## Supplied entries

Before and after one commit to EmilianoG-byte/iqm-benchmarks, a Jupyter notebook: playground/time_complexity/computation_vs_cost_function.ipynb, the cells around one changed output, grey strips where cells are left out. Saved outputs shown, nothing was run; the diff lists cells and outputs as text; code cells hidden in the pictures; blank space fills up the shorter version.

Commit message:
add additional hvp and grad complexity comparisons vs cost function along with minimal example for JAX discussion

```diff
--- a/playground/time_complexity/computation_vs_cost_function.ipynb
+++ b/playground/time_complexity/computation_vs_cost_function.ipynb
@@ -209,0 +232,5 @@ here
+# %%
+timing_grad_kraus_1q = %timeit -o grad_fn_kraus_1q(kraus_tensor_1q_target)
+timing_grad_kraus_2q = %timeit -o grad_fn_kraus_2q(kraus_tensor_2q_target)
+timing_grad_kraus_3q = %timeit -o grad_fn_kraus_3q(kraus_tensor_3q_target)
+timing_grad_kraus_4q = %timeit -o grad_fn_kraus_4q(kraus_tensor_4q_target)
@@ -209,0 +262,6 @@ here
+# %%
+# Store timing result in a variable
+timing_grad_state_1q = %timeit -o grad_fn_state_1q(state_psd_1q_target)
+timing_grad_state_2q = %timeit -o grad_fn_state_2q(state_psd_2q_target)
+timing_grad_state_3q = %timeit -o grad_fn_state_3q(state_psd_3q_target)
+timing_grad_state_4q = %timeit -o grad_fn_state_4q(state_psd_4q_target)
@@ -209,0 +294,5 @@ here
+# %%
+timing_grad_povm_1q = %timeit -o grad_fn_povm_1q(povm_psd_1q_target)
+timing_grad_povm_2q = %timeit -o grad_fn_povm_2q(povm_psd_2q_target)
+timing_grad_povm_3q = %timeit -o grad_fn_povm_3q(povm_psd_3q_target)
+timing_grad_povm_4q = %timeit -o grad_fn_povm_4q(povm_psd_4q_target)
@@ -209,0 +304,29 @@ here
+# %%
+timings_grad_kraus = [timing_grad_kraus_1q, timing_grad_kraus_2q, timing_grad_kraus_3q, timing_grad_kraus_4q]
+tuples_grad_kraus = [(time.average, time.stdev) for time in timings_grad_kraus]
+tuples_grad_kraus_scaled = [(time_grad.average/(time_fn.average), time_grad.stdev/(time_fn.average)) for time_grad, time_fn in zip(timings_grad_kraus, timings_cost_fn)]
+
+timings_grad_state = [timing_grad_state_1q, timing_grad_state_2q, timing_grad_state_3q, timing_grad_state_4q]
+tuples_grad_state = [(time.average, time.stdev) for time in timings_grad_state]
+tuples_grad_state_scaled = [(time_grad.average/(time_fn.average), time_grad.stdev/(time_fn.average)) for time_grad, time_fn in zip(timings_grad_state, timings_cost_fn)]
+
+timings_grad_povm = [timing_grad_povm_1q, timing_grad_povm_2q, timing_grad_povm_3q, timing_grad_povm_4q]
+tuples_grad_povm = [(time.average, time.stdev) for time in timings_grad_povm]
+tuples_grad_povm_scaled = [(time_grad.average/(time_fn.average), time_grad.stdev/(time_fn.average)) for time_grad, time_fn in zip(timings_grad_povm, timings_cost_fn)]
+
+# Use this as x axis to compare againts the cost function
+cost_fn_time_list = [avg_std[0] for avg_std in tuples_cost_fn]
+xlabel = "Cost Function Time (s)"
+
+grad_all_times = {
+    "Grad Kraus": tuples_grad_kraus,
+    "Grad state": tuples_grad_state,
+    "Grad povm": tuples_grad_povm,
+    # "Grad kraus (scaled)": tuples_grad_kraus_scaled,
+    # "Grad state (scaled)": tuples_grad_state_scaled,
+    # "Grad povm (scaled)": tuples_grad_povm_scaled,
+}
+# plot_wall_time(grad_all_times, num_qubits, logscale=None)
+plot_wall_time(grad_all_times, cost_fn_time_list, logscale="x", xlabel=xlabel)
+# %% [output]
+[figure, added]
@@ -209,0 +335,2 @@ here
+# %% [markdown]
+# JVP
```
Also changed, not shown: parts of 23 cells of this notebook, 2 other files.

## Task requirements
Return all lines of the material above in which the word "changed" occurs.

## Written solution
Before and after one commit to EmilianoG-byte/iqm-benchmarks, a Jupyter notebook: playground/time_complexity/computation_vs_cost_function.ipynb, the cells around one changed output, grey strips where cells are left out. Saved outputs shown, nothing was run; the diff lists cells and outputs as text; code cells hidden in the pictures; blank space fills up the shorter version.
Also changed, not shown: parts of 23 cells of this notebook, 2 other files.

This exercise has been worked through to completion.